Ken Goldstein, MPPA

Ken Goldstein has been working in nonprofits and local government agencies from Santa Cruz, to Sacramento, and back to Silicon Valley, since 1989. He's been staff, volunteer, board member, executive director, and, since 2003, a consultant to local nonprofit organizations. For more on Ken's background, click here. If you are interested in retaining Ken's services, you may contact him at ken at

Thursday, June 29, 2006

Google Spreadsheets

The other day, I posted here about a collaborative writing tool called "writeboard." Today, I want to continue on the track of online collaborative software, and tell you about Google Spreadsheets.

I have to confess that I'm a bit of an Excel geek. I don't know why, but I love spreadsheets. Google is on the road of eliminating Excel from life.

Google Spreadsheets look and behave like an Excel spreadsheet in almost every aspect. You can upload documents that you've previously created in Excel, or create a new document online. The "Format," "Sort," and "Formula" tabs do the work of several of Excel's menus. About the only thing missing is the ability to draw borders.

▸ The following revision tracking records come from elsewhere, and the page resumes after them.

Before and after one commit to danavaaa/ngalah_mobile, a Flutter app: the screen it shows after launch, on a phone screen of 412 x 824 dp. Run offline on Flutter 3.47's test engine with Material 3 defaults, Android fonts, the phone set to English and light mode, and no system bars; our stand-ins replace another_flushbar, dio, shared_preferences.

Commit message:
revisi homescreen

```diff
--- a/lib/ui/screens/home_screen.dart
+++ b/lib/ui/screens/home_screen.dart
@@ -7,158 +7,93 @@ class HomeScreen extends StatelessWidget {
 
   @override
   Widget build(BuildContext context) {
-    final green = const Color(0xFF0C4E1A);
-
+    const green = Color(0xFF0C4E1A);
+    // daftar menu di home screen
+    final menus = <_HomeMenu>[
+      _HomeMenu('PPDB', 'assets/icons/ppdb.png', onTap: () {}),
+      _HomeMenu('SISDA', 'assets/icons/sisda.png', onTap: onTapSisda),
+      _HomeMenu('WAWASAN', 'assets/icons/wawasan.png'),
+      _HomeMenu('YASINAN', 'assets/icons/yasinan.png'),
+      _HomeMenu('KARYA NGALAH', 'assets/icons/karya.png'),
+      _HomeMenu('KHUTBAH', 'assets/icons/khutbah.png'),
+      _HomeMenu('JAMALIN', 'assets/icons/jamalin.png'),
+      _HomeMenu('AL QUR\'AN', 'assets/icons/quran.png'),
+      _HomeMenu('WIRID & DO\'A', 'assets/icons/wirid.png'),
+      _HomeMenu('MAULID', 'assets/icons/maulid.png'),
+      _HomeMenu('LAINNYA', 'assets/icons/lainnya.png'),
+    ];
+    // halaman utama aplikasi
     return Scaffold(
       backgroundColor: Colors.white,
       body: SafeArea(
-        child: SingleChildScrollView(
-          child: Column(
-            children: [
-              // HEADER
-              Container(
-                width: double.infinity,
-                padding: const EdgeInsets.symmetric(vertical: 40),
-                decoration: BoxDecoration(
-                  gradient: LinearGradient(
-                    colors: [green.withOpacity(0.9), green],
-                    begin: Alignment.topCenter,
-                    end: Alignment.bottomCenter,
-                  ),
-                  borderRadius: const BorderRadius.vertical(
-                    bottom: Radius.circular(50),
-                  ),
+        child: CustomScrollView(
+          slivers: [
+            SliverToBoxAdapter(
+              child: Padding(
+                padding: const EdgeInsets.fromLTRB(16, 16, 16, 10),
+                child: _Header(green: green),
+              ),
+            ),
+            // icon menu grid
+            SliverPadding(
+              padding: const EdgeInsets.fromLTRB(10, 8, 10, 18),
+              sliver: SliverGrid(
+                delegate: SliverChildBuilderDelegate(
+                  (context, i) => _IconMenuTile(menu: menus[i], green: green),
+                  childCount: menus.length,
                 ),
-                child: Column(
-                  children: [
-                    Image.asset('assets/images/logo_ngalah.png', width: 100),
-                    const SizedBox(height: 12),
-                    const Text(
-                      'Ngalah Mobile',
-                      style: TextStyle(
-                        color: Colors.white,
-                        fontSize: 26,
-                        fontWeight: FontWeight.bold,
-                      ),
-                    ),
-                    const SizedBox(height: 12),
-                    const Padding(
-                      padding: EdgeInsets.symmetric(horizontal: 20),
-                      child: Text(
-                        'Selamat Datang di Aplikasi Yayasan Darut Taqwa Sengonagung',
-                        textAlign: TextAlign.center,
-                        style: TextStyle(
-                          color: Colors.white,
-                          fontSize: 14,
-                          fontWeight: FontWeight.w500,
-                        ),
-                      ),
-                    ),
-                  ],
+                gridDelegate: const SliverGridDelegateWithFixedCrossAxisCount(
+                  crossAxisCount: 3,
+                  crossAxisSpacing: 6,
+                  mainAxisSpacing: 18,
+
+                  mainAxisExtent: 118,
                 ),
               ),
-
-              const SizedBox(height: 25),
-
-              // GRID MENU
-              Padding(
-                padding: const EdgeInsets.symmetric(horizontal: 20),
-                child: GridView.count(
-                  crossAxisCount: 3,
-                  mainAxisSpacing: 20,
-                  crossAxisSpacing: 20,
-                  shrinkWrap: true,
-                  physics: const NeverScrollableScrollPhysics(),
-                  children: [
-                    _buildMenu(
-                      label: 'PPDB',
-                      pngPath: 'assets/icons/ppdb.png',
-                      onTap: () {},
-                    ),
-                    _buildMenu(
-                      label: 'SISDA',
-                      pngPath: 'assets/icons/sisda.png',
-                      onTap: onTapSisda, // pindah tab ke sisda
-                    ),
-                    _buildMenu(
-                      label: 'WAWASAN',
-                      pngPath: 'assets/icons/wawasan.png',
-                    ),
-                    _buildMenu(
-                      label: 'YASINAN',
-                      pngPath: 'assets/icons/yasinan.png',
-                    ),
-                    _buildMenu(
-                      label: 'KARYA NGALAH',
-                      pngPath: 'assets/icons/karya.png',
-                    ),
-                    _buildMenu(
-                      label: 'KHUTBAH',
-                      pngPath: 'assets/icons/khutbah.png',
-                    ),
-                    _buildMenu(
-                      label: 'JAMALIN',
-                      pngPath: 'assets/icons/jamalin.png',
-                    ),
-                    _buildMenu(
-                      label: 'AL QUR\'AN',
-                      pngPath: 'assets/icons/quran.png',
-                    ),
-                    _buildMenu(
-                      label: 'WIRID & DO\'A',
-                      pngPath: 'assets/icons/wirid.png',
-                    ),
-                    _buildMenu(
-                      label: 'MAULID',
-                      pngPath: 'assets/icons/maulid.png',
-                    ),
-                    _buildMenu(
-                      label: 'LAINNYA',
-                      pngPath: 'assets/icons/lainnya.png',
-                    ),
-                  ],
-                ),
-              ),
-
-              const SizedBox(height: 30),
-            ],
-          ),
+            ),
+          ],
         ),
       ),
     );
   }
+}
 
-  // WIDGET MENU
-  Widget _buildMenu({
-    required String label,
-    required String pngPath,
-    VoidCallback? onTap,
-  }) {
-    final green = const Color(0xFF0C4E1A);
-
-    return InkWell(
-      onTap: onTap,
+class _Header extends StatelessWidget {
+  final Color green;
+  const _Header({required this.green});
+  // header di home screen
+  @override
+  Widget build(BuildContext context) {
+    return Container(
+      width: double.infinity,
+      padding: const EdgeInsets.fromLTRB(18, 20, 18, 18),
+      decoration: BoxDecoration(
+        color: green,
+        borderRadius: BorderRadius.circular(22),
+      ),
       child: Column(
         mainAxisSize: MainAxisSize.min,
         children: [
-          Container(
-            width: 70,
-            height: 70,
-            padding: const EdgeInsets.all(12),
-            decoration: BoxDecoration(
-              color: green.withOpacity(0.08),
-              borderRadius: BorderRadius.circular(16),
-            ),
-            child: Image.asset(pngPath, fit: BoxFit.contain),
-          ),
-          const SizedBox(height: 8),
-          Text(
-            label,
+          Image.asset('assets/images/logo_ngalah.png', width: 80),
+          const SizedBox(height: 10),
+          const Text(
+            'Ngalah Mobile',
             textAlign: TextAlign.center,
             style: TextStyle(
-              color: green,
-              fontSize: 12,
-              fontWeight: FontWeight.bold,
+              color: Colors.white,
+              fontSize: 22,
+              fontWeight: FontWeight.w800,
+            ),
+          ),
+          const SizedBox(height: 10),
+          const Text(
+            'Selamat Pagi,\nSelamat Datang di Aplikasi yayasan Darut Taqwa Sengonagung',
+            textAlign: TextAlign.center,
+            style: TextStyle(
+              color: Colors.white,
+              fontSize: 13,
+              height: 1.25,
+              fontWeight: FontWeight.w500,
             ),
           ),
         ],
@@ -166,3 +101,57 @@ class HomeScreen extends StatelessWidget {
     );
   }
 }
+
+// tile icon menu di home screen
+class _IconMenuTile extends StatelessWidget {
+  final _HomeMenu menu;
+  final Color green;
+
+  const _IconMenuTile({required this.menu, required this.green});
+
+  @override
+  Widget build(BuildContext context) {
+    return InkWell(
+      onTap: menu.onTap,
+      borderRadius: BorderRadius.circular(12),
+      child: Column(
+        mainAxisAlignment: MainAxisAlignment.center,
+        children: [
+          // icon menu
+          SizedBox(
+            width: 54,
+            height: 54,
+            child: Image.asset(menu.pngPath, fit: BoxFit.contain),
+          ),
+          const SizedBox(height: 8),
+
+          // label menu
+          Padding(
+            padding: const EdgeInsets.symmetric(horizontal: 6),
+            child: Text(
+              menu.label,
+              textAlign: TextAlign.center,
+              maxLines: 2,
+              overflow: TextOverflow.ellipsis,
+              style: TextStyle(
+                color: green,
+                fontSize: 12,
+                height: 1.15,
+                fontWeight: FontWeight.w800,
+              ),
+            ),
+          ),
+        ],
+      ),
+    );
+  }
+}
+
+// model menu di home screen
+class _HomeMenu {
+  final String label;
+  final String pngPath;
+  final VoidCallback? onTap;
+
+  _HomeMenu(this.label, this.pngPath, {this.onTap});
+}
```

Small spreadsheets opened quickly and are respond well to your input. I did slow the application down a bit by uploading a very large document with 14 sheets to it. Other than that, it passed every test I through at it.

To collaborate, just click the "share" link and enter the email address of your co-worker. The only catch is that they need to have a (free) Google account too.

Getting your board to work together on budgeting or reviewing monthly financial statements has never been easier. No more excuses of lost attachments, just go to the web site and click away!

The incredibly good news is that Google Spreadsheets are free to use. The "bad" news (just a minor inconvenience) is that you need to already be signed up for another free Google service, such as gMail, to gain access.

If you'd like to test this out, but don't have a Google account yet, let me know (email link under "About Me" to the top left) and I'll send you an invitation to join gMail and to play with one of my test spreadsheets.


  1. I'm writing about webapplications on my blog. Just wanted to let you know that Google has added some new features to their Google Spreadsheets application. See my blog for more details.

  2. Just heard from a colleague that a rep from DonorsChoose spoke to their organization and told them that, in order for teachers from a multi-state area of which they are a part to participate in the program, 'someone' needs to provide a million in start-up costs for paying the salaries of just a few people and for running an office to oversee the program. Is this typical of a nonprofit organization, particularly one that already seems to have existing offices? What kind of salaries do 'nonprofit' employees make each year and what is considered reasonable? Are these start-up costs calculated in the overall percentages when a charity is evaluated on the basis of how much of their receipts actually get into the hands of the intended recipients? What resource would you recommend for those seeking to get a more definitive picture of charities before commiting money and donated manpower? Thanks